Wednesday, June 27, 2007
Monday, June 25, 2007
Sunday, June 24, 2007
Saturday, June 23, 2007
Friday, June 22, 2007
Thursday, June 21, 2007
Wednesday, June 20, 2007
In 1990, I came across my maternal great great grandfather's name on a monument located out in the area's battlefield. John Keller fought with the 15th New York and one of the battles he fought was here in Gettysburg. I took several pictures of the exact location where his regiment fought.
It is a humbling experience to have stood in the exact location where my own ancestor stood in with gun in hand and/or manning a cannon in this war between states. I also found the monument for the 68th Pennsylvania regiment where my great great grandfather on my paternal side, Alexander Mervine fought in during the Civil War. However, his name was not listed with the group who fought this Battle of Gettysburg even though folklore stated he was indeed at this battle. I took a picture of this list to show that his name was not listed. Unless they forgot to list his name, I can assume Alexander Mervine was not at Gettysburg.
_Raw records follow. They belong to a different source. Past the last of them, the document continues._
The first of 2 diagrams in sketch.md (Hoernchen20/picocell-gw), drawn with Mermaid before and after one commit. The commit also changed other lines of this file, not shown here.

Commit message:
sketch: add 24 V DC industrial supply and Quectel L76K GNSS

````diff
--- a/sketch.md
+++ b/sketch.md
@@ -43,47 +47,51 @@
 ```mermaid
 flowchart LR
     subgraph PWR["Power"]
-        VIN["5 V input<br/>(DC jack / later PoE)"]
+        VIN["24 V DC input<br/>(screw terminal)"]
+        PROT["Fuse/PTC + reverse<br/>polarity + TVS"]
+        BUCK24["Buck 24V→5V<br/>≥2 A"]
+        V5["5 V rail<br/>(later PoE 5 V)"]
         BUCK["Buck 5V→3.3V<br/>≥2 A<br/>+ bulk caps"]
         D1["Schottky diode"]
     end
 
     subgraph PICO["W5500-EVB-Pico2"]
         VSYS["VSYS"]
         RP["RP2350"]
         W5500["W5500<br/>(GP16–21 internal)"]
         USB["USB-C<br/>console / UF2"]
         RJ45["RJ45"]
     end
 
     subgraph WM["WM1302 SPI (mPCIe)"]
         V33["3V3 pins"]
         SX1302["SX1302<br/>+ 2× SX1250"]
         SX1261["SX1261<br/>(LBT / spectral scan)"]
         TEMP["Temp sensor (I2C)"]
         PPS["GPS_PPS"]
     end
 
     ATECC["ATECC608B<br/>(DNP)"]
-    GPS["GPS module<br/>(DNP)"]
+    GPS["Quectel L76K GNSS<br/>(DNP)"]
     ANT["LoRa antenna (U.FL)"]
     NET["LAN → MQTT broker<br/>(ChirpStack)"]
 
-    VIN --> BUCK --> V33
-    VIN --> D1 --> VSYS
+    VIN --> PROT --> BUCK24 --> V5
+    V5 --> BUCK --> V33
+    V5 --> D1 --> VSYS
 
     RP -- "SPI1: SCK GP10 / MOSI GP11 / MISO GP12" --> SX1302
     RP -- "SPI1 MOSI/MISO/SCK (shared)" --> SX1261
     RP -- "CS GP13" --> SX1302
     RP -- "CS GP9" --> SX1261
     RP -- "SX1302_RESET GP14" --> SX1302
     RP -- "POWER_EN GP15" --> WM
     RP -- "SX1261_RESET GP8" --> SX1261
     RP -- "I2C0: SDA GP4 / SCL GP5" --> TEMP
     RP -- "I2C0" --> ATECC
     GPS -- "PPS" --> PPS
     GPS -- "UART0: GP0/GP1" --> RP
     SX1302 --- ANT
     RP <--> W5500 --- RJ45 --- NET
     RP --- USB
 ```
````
In the meantime, I wanted to share some history on a tavern that I have eaten at on more than a few occasions while out in Gettysburg. This tavern fascinated me because it has been maintained in its original state in the basement of this 1776 building complete with wax burning candles that provided light. The tavern is called Dobbins House and currently it contains nine Bed & Breakfast rooms, a ballroom, dining room, country store and tavern (which is where we ate at) in the main and adjoining buildings on the property.
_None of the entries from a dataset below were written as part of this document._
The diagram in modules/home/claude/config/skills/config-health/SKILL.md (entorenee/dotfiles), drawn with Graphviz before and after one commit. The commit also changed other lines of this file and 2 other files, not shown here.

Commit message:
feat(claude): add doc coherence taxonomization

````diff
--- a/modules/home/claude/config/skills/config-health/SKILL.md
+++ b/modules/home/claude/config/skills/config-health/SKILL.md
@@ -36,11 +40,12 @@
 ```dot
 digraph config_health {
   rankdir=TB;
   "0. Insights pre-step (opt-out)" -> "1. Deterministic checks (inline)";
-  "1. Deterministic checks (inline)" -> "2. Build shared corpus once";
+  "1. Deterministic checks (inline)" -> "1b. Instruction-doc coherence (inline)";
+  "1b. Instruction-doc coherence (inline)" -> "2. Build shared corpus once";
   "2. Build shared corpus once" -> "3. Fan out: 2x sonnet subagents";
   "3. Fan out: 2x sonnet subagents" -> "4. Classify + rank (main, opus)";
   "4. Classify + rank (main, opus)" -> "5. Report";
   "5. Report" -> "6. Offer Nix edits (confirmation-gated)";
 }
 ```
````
Reverend Alexander Dobbin and The Historic Dobbin House
"Four Score and Seven Years" before President Lincoln delivered his immortal Gettysburg Address (1863-87=1776), Gettysburg's oldest and most historic building, the Dobbin House, was built. Just imagine the residents of the then eighty-seven year old house who probably sat on the balcony to watch as Lincoln delivered his speech on a bluff a few hundred yards away at the National Cemetery!
Reverend Alexander Dobbin, who built the Dobbin House, was an early frontier pioneer who helped settle and civilize the area. Born in Ireland in 1742, he grew to be a man of keen foresight, a person highly respected by his peers, an educator of men of stature, a Minister and a rugged individual who played a major role in the founding of Gettysburg. After studying the classics in Ireland, Dobbin and his bride, Isabella Gamble, set sail for a new life in the New World. Shortly after his arrival in America, he became pastor of the Rock Creek Presbyterian Church, located one mile north of what is now Gettysburg.
In 1774, the Dobbin purchased 300 acres of land in and around what is now the town of Gettysburg and commenced construction of a farm and the Dobbin House, for use as their dwelling and as a Classical School, today's equivalent of a combined theological seminary and liberal arts college. Dobbin's school was the first of its kind in America west of the Susquehanna River, an academy which enjoyed an excellent reputation for educating many professional men of renown.
Rev. Dobbin needed a large house for his school and family, for his Irish wife had borne him ten children before her early death. He remarried to the widow, Mary Agnew, who already had nine children of her own!
Rev. Dobbin, a short, stout, smiling gentleman who wore a white wig, became a highly respected community leader, as well as minister and educator. He worked diligently to establish in 1800 an autonomous Adams County, which originally was a part of neighboring York County. Thereafter, he was one of two appointed commissioners to chose Gettysburg as the new county seat.
In the mid-1800's, a secret crawl space, featured in "National Geographic", served as a "station" for hiding runaway slaves on their perilous journey to freedom on the "Underground Railroad." After the battle of Gettysburg ceased, and the armies had departed, it served as a hospital for wounded soldiers of both the North and the South.
Today the historic house appears virtually the same as it did over 200 years ago. Its native stone walls, seven fireplaces, and hand carved woodwork have been painstakingly restored to their original beauty and character, with interior decor in the traditional eighteenth century manner. Many of the home's antique furnishings are identical to those listed in the inventory of Rev. Dobbin's estate. The china and flatware exactly match fragments which were unearthed during the re-excavation of the cellar. The servant's period-clothing is completely authentic right down to the tie on pockets!
As a truly authentic colonial tavern, patrons of the Dobbin House may "eat, drink and be merry".
Saturday, June 16, 2007
Friday, June 15, 2007
Though it is basically about one family's history, there are informational links on her site for other genealogists that may be helpful. Make sure you scroll down to the end of her website to find those "helpful links".